A pause now would require the Fed to thread the needle on communicating a clear message to the market that they will resume tightening should data prove resilient. As markets headed to a close on Friday, the idea of the Fed pausing in March, only to resume its hikes in May, should the conditions warrant it, was starting to gain favor among traders. But history shows once the Fed does pause after a series of hikes, the next step is that a rate cut ensues not long after.
What about the dot-plot?

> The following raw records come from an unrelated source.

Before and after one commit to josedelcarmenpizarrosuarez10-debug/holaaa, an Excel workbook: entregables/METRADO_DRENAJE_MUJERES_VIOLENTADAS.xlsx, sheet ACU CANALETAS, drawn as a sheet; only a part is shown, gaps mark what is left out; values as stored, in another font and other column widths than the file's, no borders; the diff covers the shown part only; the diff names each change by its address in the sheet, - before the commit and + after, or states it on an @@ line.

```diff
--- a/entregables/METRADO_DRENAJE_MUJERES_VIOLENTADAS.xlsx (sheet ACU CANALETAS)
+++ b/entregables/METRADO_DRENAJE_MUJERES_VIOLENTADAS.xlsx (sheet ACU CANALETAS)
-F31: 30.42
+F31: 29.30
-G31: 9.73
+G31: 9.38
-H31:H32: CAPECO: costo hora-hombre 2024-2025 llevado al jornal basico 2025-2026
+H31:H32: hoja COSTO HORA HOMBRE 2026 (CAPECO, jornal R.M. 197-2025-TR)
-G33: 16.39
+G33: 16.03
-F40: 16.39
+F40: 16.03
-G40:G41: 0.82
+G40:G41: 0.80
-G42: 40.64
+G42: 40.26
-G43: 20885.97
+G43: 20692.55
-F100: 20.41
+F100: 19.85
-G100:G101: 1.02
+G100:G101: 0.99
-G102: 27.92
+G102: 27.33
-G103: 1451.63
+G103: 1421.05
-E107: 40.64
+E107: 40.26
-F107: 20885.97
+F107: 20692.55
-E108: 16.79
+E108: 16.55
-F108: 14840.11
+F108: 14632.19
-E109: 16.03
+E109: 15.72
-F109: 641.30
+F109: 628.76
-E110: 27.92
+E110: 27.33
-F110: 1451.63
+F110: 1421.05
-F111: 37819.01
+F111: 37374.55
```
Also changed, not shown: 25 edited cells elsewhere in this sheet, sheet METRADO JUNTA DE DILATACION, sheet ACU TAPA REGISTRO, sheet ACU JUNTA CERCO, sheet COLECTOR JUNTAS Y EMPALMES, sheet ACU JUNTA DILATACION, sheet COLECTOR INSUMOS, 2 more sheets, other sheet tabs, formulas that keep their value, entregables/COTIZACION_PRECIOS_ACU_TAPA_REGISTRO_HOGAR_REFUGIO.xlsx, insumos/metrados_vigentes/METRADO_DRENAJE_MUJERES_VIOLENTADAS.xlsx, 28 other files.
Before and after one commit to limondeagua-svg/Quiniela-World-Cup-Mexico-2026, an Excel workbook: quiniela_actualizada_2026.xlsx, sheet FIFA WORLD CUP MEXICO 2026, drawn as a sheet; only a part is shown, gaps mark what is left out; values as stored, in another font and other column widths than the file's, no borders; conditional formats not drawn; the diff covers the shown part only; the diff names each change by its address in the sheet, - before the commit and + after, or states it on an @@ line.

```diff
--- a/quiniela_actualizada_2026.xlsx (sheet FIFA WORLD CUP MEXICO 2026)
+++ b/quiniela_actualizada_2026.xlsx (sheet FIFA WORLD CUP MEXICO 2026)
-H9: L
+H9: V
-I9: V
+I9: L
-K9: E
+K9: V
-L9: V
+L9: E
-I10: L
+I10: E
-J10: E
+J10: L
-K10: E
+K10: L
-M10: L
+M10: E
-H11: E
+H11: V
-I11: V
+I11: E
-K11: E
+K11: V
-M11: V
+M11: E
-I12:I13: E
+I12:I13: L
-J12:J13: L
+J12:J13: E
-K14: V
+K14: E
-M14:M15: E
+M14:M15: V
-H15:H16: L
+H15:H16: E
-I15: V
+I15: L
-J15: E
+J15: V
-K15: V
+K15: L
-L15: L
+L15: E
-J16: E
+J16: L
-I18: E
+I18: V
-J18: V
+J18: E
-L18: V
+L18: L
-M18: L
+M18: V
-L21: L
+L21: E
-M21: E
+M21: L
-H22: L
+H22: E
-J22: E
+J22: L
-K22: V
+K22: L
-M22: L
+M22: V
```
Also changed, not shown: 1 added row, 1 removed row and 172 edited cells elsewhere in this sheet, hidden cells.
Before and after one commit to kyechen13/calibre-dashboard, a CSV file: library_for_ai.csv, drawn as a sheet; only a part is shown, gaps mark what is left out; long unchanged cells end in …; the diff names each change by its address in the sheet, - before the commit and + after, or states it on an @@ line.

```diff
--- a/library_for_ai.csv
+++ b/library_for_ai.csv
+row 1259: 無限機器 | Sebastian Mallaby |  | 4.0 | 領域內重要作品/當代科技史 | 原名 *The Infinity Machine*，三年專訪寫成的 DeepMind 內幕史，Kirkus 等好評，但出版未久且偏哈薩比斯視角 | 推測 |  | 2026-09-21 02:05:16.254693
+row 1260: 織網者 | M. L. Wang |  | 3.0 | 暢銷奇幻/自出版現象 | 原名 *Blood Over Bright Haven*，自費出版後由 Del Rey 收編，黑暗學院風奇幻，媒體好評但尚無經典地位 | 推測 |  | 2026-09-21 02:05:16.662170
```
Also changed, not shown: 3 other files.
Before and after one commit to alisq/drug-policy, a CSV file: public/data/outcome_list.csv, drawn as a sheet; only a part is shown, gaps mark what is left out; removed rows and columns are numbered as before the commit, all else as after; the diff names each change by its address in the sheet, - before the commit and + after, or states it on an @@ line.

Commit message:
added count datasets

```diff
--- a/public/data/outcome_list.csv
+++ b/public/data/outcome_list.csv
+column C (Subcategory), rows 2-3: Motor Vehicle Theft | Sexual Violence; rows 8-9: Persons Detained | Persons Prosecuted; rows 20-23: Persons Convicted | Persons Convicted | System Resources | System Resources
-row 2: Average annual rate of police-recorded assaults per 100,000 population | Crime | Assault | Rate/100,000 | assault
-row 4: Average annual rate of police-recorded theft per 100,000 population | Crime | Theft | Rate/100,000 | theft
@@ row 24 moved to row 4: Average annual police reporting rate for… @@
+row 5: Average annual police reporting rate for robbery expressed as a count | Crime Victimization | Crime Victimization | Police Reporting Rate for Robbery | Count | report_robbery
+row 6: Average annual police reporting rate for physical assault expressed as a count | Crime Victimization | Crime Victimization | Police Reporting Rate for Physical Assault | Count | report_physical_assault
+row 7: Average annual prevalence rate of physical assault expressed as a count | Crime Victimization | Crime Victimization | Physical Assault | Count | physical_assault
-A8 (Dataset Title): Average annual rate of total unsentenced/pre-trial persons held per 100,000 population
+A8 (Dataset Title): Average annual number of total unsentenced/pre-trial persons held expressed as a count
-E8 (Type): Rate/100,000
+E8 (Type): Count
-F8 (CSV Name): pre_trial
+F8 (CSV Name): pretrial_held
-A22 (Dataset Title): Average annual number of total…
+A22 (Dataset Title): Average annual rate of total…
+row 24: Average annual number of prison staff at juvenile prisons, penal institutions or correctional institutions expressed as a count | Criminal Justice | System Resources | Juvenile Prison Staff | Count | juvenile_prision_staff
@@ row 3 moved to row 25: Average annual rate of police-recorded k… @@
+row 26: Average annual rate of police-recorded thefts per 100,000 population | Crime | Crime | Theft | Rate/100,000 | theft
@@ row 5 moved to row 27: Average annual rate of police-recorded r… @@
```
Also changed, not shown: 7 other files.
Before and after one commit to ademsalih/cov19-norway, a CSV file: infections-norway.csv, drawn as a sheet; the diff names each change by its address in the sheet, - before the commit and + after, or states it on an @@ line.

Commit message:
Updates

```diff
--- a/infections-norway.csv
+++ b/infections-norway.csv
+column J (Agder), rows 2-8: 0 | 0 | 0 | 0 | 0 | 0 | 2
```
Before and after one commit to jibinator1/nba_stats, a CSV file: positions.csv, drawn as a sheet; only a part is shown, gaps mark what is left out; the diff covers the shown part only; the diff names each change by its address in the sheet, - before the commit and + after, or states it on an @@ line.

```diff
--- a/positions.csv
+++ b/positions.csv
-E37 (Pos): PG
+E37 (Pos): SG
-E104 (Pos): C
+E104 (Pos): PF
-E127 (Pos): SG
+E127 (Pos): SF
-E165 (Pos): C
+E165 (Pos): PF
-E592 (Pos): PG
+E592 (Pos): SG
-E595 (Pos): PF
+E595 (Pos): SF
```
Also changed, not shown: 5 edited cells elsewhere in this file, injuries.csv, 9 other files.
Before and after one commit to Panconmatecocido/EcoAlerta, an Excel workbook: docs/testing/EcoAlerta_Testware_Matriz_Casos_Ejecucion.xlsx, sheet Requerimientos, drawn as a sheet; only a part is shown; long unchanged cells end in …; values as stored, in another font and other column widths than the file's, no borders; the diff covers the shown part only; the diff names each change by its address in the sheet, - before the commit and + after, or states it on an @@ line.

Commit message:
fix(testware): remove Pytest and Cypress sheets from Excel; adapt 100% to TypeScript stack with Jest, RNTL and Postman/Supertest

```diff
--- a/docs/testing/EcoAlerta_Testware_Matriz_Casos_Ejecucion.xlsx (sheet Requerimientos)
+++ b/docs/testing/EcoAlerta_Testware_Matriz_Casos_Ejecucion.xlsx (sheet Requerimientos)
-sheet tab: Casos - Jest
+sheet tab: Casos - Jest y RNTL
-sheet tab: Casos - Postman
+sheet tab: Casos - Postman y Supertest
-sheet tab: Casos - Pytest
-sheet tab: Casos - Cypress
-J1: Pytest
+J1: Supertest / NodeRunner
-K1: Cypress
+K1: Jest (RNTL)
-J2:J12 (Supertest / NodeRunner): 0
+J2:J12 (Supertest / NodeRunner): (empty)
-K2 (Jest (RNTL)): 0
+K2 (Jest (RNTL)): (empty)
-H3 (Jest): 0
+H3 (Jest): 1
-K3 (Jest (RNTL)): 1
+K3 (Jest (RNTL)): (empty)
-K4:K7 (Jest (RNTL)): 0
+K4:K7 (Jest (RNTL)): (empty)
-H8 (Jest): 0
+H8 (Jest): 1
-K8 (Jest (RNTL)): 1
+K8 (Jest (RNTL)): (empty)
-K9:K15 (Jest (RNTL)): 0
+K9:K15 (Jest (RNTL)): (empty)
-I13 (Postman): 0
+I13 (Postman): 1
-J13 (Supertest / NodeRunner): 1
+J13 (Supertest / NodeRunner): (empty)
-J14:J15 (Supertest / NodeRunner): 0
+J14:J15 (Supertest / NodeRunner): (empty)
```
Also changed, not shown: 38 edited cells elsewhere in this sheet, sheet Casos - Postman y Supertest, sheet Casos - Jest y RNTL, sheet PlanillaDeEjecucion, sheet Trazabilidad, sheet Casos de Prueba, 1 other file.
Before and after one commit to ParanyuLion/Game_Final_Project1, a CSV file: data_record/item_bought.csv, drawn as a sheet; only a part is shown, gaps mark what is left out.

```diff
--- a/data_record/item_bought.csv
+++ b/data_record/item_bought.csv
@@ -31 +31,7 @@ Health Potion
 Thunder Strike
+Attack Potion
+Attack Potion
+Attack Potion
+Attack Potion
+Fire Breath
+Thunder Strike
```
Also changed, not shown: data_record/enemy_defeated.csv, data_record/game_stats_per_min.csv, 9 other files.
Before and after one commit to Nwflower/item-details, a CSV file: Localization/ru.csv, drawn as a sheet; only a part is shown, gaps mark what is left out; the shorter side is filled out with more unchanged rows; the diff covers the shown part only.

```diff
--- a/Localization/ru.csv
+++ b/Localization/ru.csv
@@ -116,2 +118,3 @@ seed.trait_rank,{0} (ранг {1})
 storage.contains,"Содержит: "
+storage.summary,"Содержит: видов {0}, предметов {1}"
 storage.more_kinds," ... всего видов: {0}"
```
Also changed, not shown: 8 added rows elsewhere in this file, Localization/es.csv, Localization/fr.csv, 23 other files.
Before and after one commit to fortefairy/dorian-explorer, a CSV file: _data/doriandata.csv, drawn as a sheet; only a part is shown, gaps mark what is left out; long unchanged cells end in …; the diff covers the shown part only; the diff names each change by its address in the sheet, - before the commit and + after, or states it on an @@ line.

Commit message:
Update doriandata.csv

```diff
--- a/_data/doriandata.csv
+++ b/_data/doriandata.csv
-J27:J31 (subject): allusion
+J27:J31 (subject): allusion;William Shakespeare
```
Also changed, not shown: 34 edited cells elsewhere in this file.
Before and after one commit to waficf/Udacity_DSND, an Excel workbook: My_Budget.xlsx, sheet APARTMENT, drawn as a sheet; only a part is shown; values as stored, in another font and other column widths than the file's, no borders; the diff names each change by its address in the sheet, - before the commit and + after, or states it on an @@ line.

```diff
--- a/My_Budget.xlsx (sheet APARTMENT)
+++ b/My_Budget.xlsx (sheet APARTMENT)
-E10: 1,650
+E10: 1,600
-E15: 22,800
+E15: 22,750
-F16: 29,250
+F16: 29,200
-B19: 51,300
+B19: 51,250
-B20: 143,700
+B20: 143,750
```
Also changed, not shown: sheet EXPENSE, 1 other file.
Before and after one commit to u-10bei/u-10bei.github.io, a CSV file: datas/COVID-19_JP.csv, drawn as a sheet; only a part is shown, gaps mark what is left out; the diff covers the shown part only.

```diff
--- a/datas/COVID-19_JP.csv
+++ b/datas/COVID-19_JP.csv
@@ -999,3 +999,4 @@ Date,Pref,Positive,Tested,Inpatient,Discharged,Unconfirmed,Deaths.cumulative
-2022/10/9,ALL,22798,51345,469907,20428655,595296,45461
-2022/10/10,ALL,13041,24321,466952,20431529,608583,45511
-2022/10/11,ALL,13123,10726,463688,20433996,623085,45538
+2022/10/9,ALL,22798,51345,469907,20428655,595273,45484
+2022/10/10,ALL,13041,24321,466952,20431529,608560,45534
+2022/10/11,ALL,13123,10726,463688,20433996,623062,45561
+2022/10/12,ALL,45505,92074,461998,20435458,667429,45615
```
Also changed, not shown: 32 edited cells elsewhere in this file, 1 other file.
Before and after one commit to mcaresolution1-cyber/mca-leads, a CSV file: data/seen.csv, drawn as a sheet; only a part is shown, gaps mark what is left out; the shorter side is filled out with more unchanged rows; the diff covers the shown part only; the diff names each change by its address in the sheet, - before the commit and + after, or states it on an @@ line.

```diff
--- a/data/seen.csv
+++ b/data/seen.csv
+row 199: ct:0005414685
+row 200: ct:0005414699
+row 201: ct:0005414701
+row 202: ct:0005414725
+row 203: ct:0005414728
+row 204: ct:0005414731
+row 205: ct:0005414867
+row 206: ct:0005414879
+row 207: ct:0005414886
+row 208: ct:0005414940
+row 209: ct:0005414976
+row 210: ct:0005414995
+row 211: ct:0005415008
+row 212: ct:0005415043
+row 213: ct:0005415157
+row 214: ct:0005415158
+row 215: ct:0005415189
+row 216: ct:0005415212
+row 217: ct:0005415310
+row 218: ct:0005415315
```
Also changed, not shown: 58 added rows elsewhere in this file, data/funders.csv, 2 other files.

This brings us to the Fed’s latest quarterly update of their various forecasts for the economy and policy rates. Back in December, US officials forecast they would lift rates at a slower pace this year, with their median prediction showing a peak of 5.1% until the end of 2023. That was a clear shot across the bow of a bond market that has been pricing in rate cuts some six months after they expected an eventual Fed pause. This point of difference is a gulf between the central bank and the bond market. Traders now expect the Fed’s policy rate to peak at 4.80%, and by the December meeting, traders see the Fed having cut policy below 4%. That marks a big shift from a market estimate of a 5.7% policy peak and virtually no cuts this year after Powell spoke earlier this month. The market’s pricing of steep rate cuts is “excessive” according to Bloomberg’s Wong, implying losses closer to those seen in the Global Financial Crisis.
Financial stability vs price stability
Clearly the bond market thinks financial stability has become a bigger issue than fighting inflation. That is why all benchmark Treasury bonds from two years to 30 years are now yielding less than 4%, well below the current policy floor of 4.5%. But the Fed’s dilemma between the need to stabilize the financial system and contain inflation is looming large amid signs that relief packages for US banks and troubled Swiss lender Credit Suisse may not be sufficient to stem wider cracks in the industry. In the past week alone, banks tapped the Fed for short-term loans of more than $160 billion and major US lenders provided a $30 billion lifeline to First Republic after the collapse of the Silicon Valley Bank and Signature Bank. The Swiss central bank did the same for Credit Swiss with $54 billion of loans before negotiations began for a sale to UBS. If the Fed indicates confidence in the banks’ ability to access liquidity and deal with deposit flight, it can keep its focus on inflation, which at 6% is still well above its price stability goal of 2%.
While such a stance likely sparks selling pressure in Treasuries, bank stress tends to resonate for a while and credit conditions will tighten appreciably from here. Smaller US banks are important lenders to small and medium sized business, a key driver of employment strength. It may be the case that the resulting slowing in growth and inflation from this kind of tightening in financial conditions allows the Fed to slow or halt its rate hikes after March or May. Another question will be the fate of the central bank’s efforts to contain the size of its $8 trillion balance sheet, which swelled during the pandemic.
Powell’s communication challenge
Once the policy statement and forecasts land, financial markets will focus on just how the Fed chair explains its stance without stirring further concerns — either for financial stability or inflation. This is a very tough job, perhaps more than usual as Powell delivered a hawkish policy outlook just days before a US bank failed. Flip flopping is not a good look for central bankers and does little to boost the Fed’s credibility and stem market volatility. For Powell, the best approach appears one of the Fed delivering a quarter-point hike and nudging up the dot-plot rate forecasts, providing cover in case jobs and inflation data stay hot. Former Treasury Secretary Lawrence Summers said on Bloomberg Television Friday that the Fed should not allow “financial dominance” and be spooked into easing its campaign to contain inflation “out of solicitude for the banking system.”
Still, Powell would need to ensure that the Fed and other regulators have done enough to ring fence the banking system so policy officials can keep their focus in inflation and the labor market. For now, markets doubt that is the case and all bets would be off if another financial institution runs into trouble.